We have a running redundant system onboard a vessel with very limited bandwidth (vsat), connected to 3 MySQL servers. Local, backup and remote. The remote SQL server is hosted in the AWS cloud. Both servers are always connected to all SQL servers.
As the connection goes down and varies a lot I made a gateway script running every 10 minutes checking the connection, disables is if not equal valid, and enables if status is disabled.
What we very often see is that the primary ignition server does not succeed in connecting, while the backup does. Still, on the MySQL client connections I can see two valid connections.
Is there a way to “disable” SQL connections on the secondary as long as primary is present?
Is there any recommendations regarding SQL connection parameters on such narrow band connections? I tried to play with time out etc, but is should be plenty. I can connect to the gateway interface and designer, but its slow.
The log tells me nothing about why it cant connect.
Client connections to databases are very sensitive to both dropped packets and latency, which are both terrible for satellite connections. You probably should consider a multi-master MariaDB setup, with Ignition only connecting to the local pair, and those propagating the changes as comms permit to the third server. (The local MariaDB servers should not be on the same computers as the Ignition gateways.)

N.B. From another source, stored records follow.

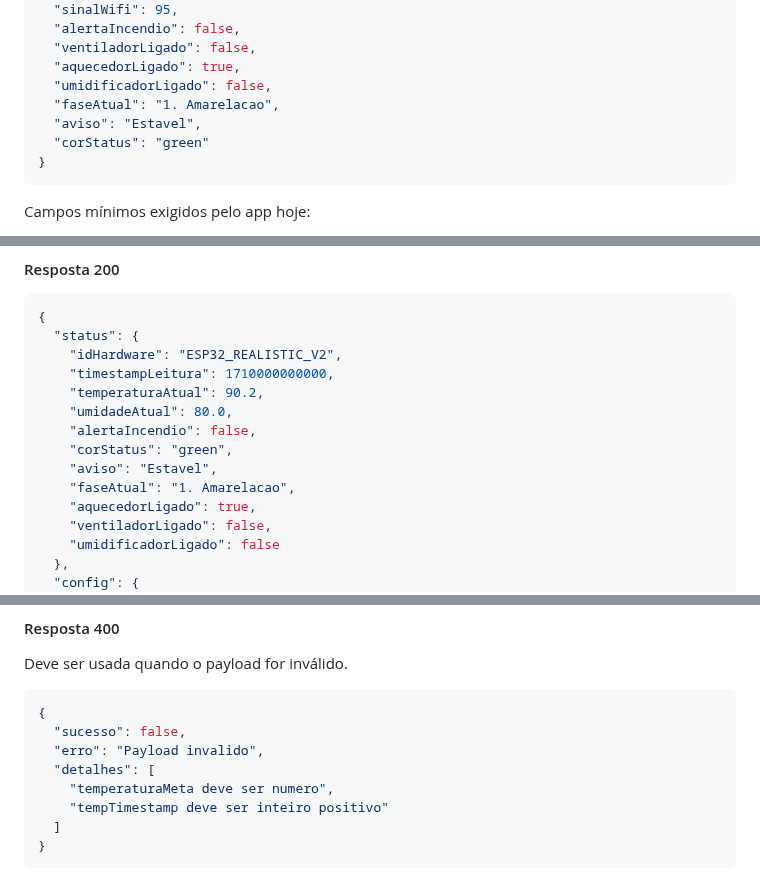
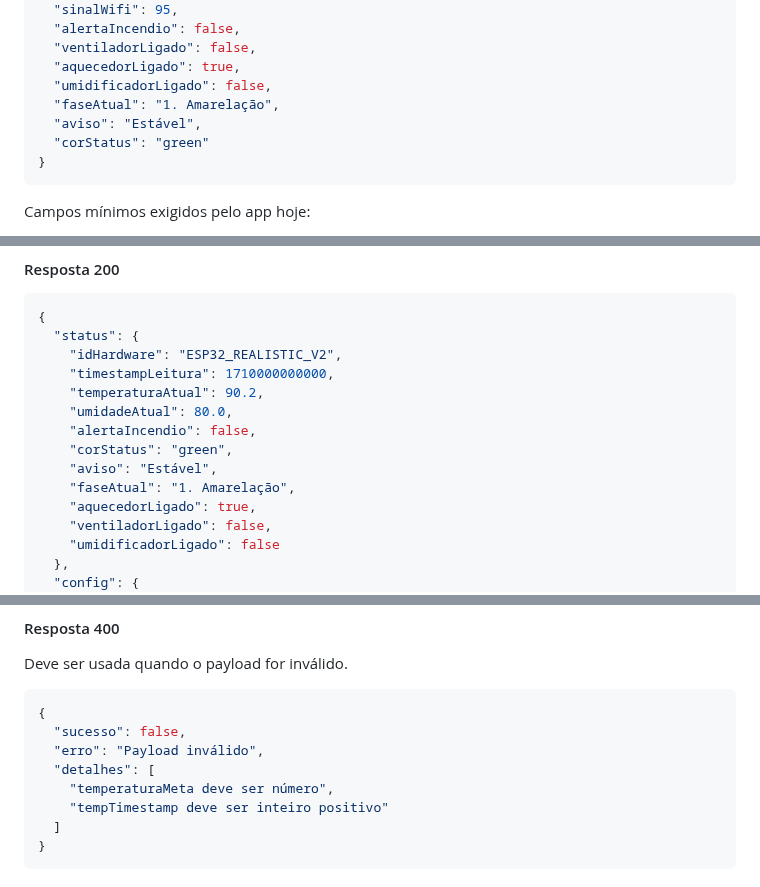
Before and after one commit to Alox01/sentinela-smart, a Markdown page: docs/CONTRATO_API.md, 3 parts joined by grey strips. GitHub-like rendering.

Commit message:
Fix API contract wording

````diff
--- a/docs/CONTRATO_API.md
+++ b/docs/CONTRATO_API.md
@@ -36,8 +36,8 @@ Representa a leitura atual do dispositivo no formato completo usado pelo simulad
   "ventiladorLigado": false,
   "aquecedorLigado": true,
   "umidificadorLigado": false,
-  "faseAtual": "1. Amarelacao",
-  "aviso": "Estavel",
+  "faseAtual": "1. Amarelação",
+  "aviso": "Estável",
   "corStatus": "green"
 }
 ```
@@ -139,8 +139,8 @@ Retorna o estado atual da estufa e a configuração atual no formato completo.
     "umidadeAtual": 80.0,
     "alertaIncendio": false,
     "corStatus": "green",
-    "aviso": "Estavel",
-    "faseAtual": "1. Amarelacao",
+    "aviso": "Estável",
+    "faseAtual": "1. Amarelação",
     "aquecedorLigado": true,
     "ventiladorLigado": false,
     "umidificadorLigado": false
@@ -224,9 +224,9 @@ Deve ser usada quando o payload for inválido.
 ```json
 {
   "sucesso": false,
-  "erro": "Payload invalido",
+  "erro": "Payload inválido",
   "detalhes": [
-    "temperaturaMeta deve ser numero",
+    "temperaturaMeta deve ser número",
     "tempTimestamp deve ser inteiro positivo"
   ]
 }
````
Also changed, not shown: other parts of docs/CONTRATO_API.md (+1 -1 lines).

Maybe the primary is failing as it s trying to send data from the S&F buffer. I do still find it a bit odd that it just says “Connecting” while the backup goes straight to “Valid”. On Friday when I implemented the gateway script I could toggle “Enabled” and it was working for almost two days.
Propagating is also possible between MySQL servers, but I would think it still need a proper connection?
Can you please elaborate why we should not run SQL servers on the same computers as the gateways?
What type of data are you sending? Just history data, or are you running general queries as well?
Only queries. Run prep update with SF at a very slow rate.
Yes, but replication is designed to operate with connections that come and go. They will also transmit data in a bulk form that is more efficient with high-latency connections.
Mainly because databases are memory and CPU hogs. Also to minimize the recovery disruption when broken parts are restarted.
Store & Forward, it looks to me that we can configure it to transmit data in bulk.
I tried to set up schedule pausing the transfer, but I can’t get a valid connection from the primary.
What version of MySQL are you connecting to? Have you updated to the latest JDBC driver for MySQL?
Any errors in the MySQL logs that correspond to the event?
AWS RDS is running MySQL engine 5.7.17
2020-10-07T06:18:56.598263Z 99873 [Note] Aborted connection 99873 to db: ‘removed’ user: ‘removed’ host: ‘removed’ (Got an error reading communication packets)
This is what I get from the log.